Discovery of the hyperlipidemia phenotype prompted us to investigate whether muscle lipid metabolism was impaired in the Rab8a-mKO mice. As expected, LCFA uptake was increased more than twofold in wild-type soleus muscles in response to insulin (Fig. 3A). By contrast, insulin could no longer stimulate LCFA uptake in Rab8a-deficient muscle (Fig. 3A). As a consequence, fatty acid oxidation was elevated more than twofold in response to insulin in wild-type soleus muscles; however, this insulin response was blunted in Rab8a-deficient muscle (Fig. 3B). In agreement with their defective LCFA uptake in muscle, the Rab8a-mKO mice were unable to efficiently clear lipids in the blood after an oral lipid load when compared with their Rab8af/f littermates (Fig. 3C and D). Hepatic output of TGs through secretion of TG-rich VLDL might also contribute to hyperlipidemia in the Rab8a-mKO mice.
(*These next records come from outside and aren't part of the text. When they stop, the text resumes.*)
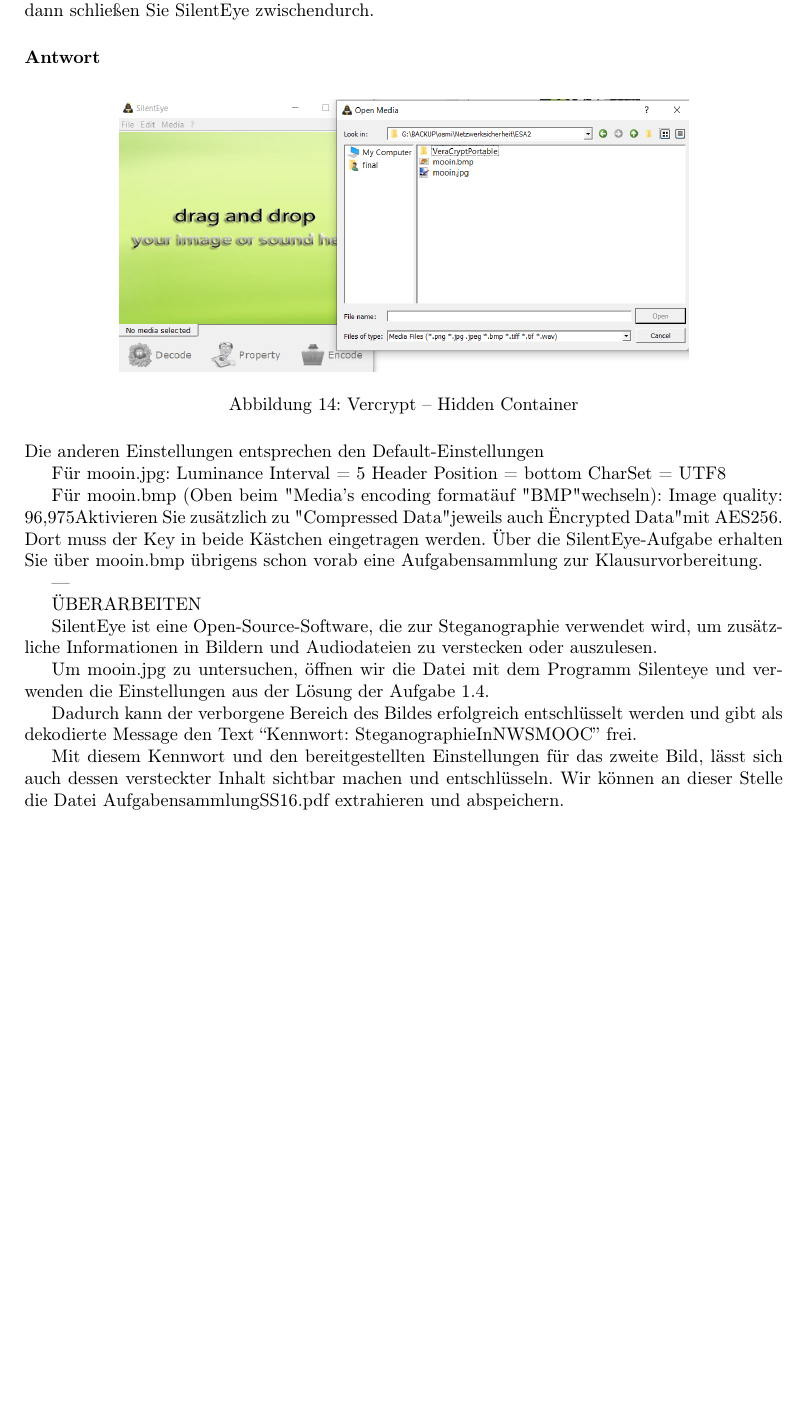
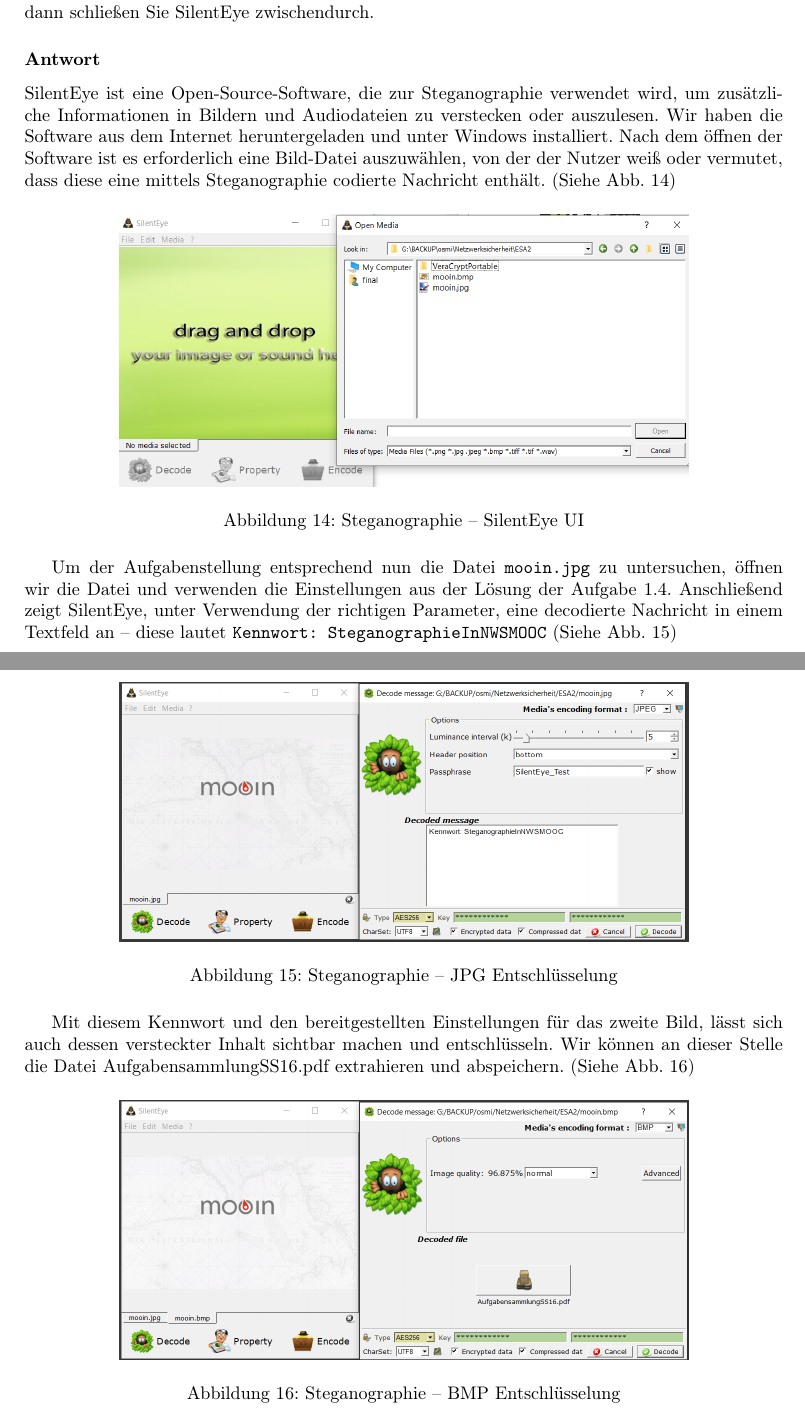
Before and after one commit to mara-schulke/thb, a LaTeX paper (netzwerk-sicherheit/esa-2/paper.tex): part of page 17 of 17 before the commit and two parts of pages 17 and 18 of 18 after it, the two joined at a grey line, cut so that both start at the same text, the shorter picture padded with empty space. Compiled offline with pdfLaTeX.

Commit message:
Finish network sec esa 2

```diff
--- a/netzwerk-sicherheit/esa-2/paper.tex
+++ b/netzwerk-sicherheit/esa-2/paper.tex
@@ -350,45 +350,41 @@
 
 \subsubsection*{Antwort}
 
+SilentEye ist eine Open-Source-Software, die zur Steganographie verwendet wird, um
+zusätzliche Informationen in Bildern und Audiodateien zu verstecken oder auszulesen.
+Wir haben die Software aus dem Internet heruntergeladen und unter Windows
+installiert. Nach dem öffnen der Software ist es erforderlich eine Bild-Datei
+auszuwählen, von der der Nutzer weiß oder vermutet, dass diese eine mittels
+Steganographie codierte Nachricht enthält. (Siehe Abb. 14)
+
+
 \begin{figure}[H]
 	\includegraphics[width=0.75\textwidth]{images/14}
 	\centering
-	\caption{Vercrypt – Hidden Container}
+	\caption{Steganographie – SilentEye UI}
 \end{figure}
 
-% Die Einstellungen von SilentEye, die Sie für die Fortgeschrittenenaufgabe brauchen,
-% sind:
+Um der Aufgabenstellung entsprechend nun die Datei \texttt{mooin.jpg} zu untersuchen,
+öffnen wir die Datei und verwenden die Einstellungen aus der Lösung der Aufgabe 1.4.
+Anschließend zeigt SilentEye, unter Verwendung der richtigen Parameter, eine
+decodierte Nachricht in einem Textfeld an – diese lautet
+\texttt{Kennwort: SteganographieInNWSMOOC} (Siehe Abb. 15)
 
-% Key (für beide Dateien): NWSMOOC_Test
-% Passphrase (nur für jpg-Datei): SilentEye_Test
-
-Die anderen Einstellungen entsprechen den Default-Einstellungen
-
-Für mooin.jpg:
-Luminance Interval = 5
-Header Position = bottom
-CharSet = UTF8
-
-Für mooin.bmp (Oben beim "Media's encoding format" auf "BMP" wechseln):
-Image quality: 96,975% (normal); keine Veränderungen bei "Advanced"
-Aktivieren Sie zusätzlich zu "Compressed Data" jeweils auch "Encrypted Data" mit AES256. Dort muss der Key in beide Kästchen eingetragen werden.
-Über die SilentEye-Aufgabe erhalten Sie über mooin.bmp übrigens schon vorab eine Aufgabensammlung zur Klausurvorbereitung.
-
----
-
-ÜBERARBEITEN
-
-SilentEye ist eine Open-Source-Software, die zur Steganographie verwendet wird, um
-zusätzliche Informationen in Bildern und Audiodateien zu verstecken oder auszulesen.
-
-Um mooin.jpg zu untersuchen, öffnen wir die Datei mit dem Programm Silenteye und
-verwenden die Einstellungen aus der Lösung der Aufgabe 1.4.
-
-Dadurch kann der verborgene Bereich des Bildes erfolgreich entschlüsselt werden und
-gibt als dekodierte Message den Text ``Kennwort: SteganographieInNWSMOOC'' frei.
+\begin{figure}[H]
+	\includegraphics[width=0.75\textwidth]{images/15}
+	\centering
+	\caption{Steganographie – JPG Entschlüsselung}
+\end{figure}
 
 Mit diesem Kennwort und den bereitgestellten Einstellungen für das zweite Bild, lässt
 sich auch dessen versteckter Inhalt sichtbar machen und entschlüsseln. Wir können an
-dieser Stelle die Datei AufgabensammlungSS16.pdf extrahieren und abspeichern.
+dieser Stelle die Datei AufgabensammlungSS16.pdf extrahieren und abspeichern. (Siehe
+Abb. 16)
+
+\begin{figure}[H]
+	\includegraphics[width=0.75\textwidth]{images/16}
+	\centering
+	\caption{Steganographie – BMP Entschlüsselung}
+\end{figure}
 
 \end{document}
```
Also changed, not shown: netzwerk-sicherheit/esa-2/paper.pdf.
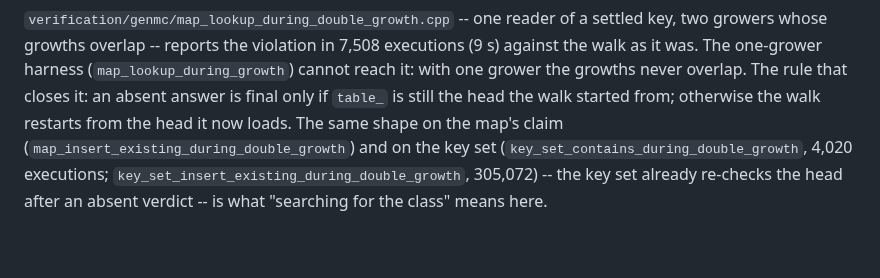
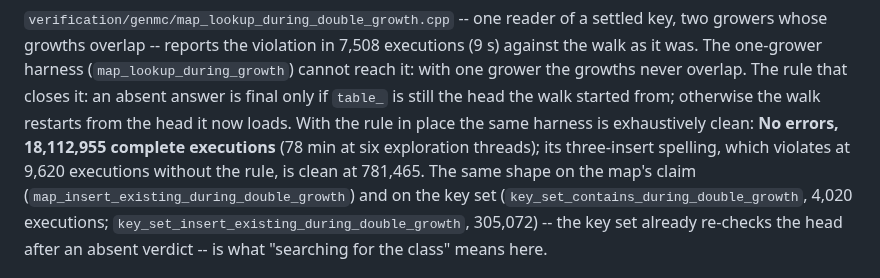
Before and after one commit to WolframInstitute/HypergraphRewritingEngine, a Markdown page: docs/VERIFICATION_STATUS.md, the part around the change. Rendered like a GitHub page; blank space fills up the shorter version.

Commit message:
verification status: the lookup class -- window, harness, exhaustive verdict and the engine-level result
The map lookup overtaken by two growths: 7,508 executions to the violation before the fix,
18,112,955 complete executions with no error after it, the three-insert spelling 9,620
against 781,465, the key set clean in the same shape. On the box the determinism test that
fired in 2.8% of repeats reads 0 firings in 1,512 repeats on the fixed engine.

```diff
--- a/docs/VERIFICATION_STATUS.md
+++ b/docs/VERIFICATION_STATUS.md
@@ -132,7 +132,9 @@ growers whose growths overlap -- reports the violation in 7,508 executions (9 s)
 walk as it was. The one-grower harness (`map_lookup_during_growth`) cannot reach it: with one
 grower the growths never overlap. The rule that closes it: an absent answer is final only if
 `table_` is still the head the walk started from; otherwise the walk restarts from the head it
-now loads. The same shape on the map's claim (`map_insert_existing_during_double_growth`) and
+now loads. With the rule in place the same harness is exhaustively clean: **No errors, 18,112,955
+complete executions** (78 min at six exploration threads); its three-insert spelling, which
+violates at 9,620 executions without the rule, is clean at 781,465. The same shape on the map's claim (`map_insert_existing_during_double_growth`) and
 on the key set (`key_set_contains_during_double_growth`, 4,020 executions;
 `key_set_insert_existing_during_double_growth`, 305,072) -- the key set already re-checks the
 head after an absent verdict -- is what "searching for the class" means here.
```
To address this possibility, we treated mice with an inhibitor tyloxapol targeting lipoprotein lipase (LPL) that is a key enzyme in hydrolyzing TGs in VLDL to release FFA for absorption by skeletal muscle. Tyloxapol significantly elevated blood TGs in the Rab8af/f mice but failed to exert such an effect in the Rab8a-mKO mice within 2 h after administration (Fig. 3E). These data demonstrate that impaired lipid uptake in muscle but not hepatic VLDL secretion most likely underlies the hyperlipidemia phenotype in the Rab8a-mKO mice.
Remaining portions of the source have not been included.